"Today the Texas House gave initial approval to Senate Bill 1504, which would fundamentally change our state's obligations to dispose of low-level radioactive waste from the Texas Compact -- Texas and Vermont -- by opening up the site in Andrews County to imports from other states. This legislation, if finally passed, will effectively turn Texas into the nation's radioactive waste disposal site. While the bill's authors, Sen. Kel Seliger and Rep. Trey Lewis, added several good provisions, the bill will help one company earn record profits from radioactive waste disposal while Texas taxpayers bear the liability and future clean-up of the site. The good provisions added to the originally filed bill include a review of financial assurance, a study of the capacity of the site to take wastes from more states than just Texas and Vermont, and a change advocated by Sierra Club to require the operator to obtain a license amendment before waste imports may begin.

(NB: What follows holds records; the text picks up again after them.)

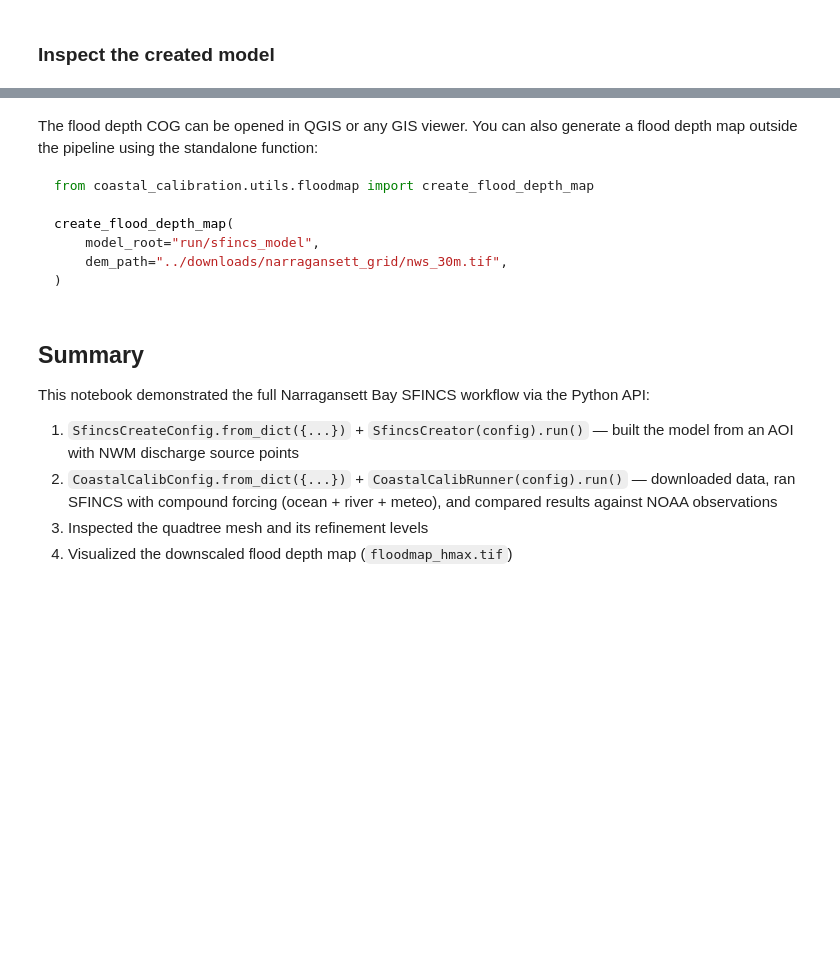
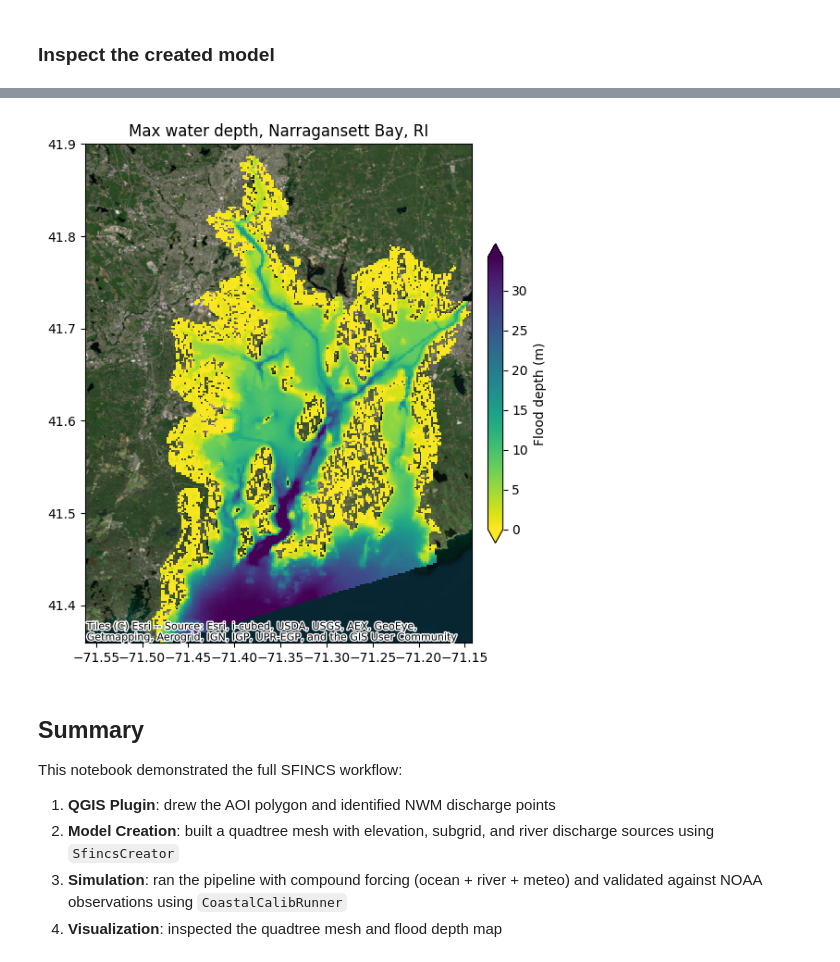
Before and after one commit to NGWPC/nwm-coastal, a Jupyter notebook: docs/examples/notebooks/narragansett.ipynb, the cells around one changed output, grey strips where cells are left out. Drawn from its saved outputs; the diff is of its cells as text; code cells hidden in the pictures; blank space fills up the shorter version.

````diff
--- a/docs/examples/notebooks/narragansett.ipynb
+++ b/docs/examples/notebooks/narragansett.ipynb
@@ -200,32 +342,21 @@ writes a Cloud Optimized GeoTIFF of flood depth at the DEM resolution.
 # %%
+from coastal_calibration.plotting import plot_floodmap
+
 fig, ax = plot_floodmap(
     "run/sfincs_model/floodmap_hmax.tif",
-    title="Narragansett Bay flood depth (hmax) from SFINCS simulation",
+    title="Max water depth, Narragansett Bay, RI",
 )
 fig.savefig("../images/narragansett_thumb.png", dpi=150, bbox_inches="tight")
+# %% [output]
+[figure, added]
-# %% [markdown]
-The flood depth COG can be opened in QGIS or any GIS viewer.
-You can also generate a flood depth map outside the pipeline
-using the standalone function:
-
-```python
-from coastal_calibration.utils.floodmap import create_flood_depth_map
-
-create_flood_depth_map(
-    model_root="run/sfincs_model",
-    dem_path="../downloads/narragansett_grid/nws_30m.tif",
-)
-```
 # %% [markdown]
 ## Summary
 
-This notebook demonstrated the full Narragansett Bay SFINCS workflow
-via the Python API:
+This notebook demonstrated the full SFINCS workflow:
 
-1. `SfincsCreateConfig.from_dict({...})` + `SfincsCreator(config).run()`
-   — built the model from an AOI with NWM discharge source points
-2. `CoastalCalibConfig.from_dict({...})` + `CoastalCalibRunner(config).run()`
-   — downloaded data, ran SFINCS with compound forcing (ocean + river +
-   meteo), and compared results against NOAA observations
-3. Inspected the quadtree mesh and its refinement levels
-4. Visualized the downscaled flood depth map (`floodmap_hmax.tif`)
+1. **QGIS Plugin**: drew the AOI polygon and identified NWM discharge points
+2. **Model Creation**: built a quadtree mesh with elevation, subgrid,
+   and river discharge sources using `SfincsCreator`
+3. **Simulation**: ran the pipeline with compound forcing (ocean + river +
+   meteo) and validated against NOAA observations using `CoastalCalibRunner`
+4. **Visualization**: inspected the quadtree mesh and flood depth map
````
Also changed, not shown: parts of 22 cells of this notebook, 7 other files.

"Despite other good amendments proposed on the House floor today - an amendment by Rep. Harvey Hildebran on a review of the surcharge on out-of-compact wastes and a cap on profits, an amendment by Rep. Pete Gallego to study the transportation impacts of the imported waste, and an amendment by Rep. Jose Menendez to require the capacity study before any waste imports could occur - the author and a majority of House members refused to improve the bill with those proposed changes. At the end of the day, the profits of one company - Waste Control Specialists - won out over common sense and the health and safety of Texans."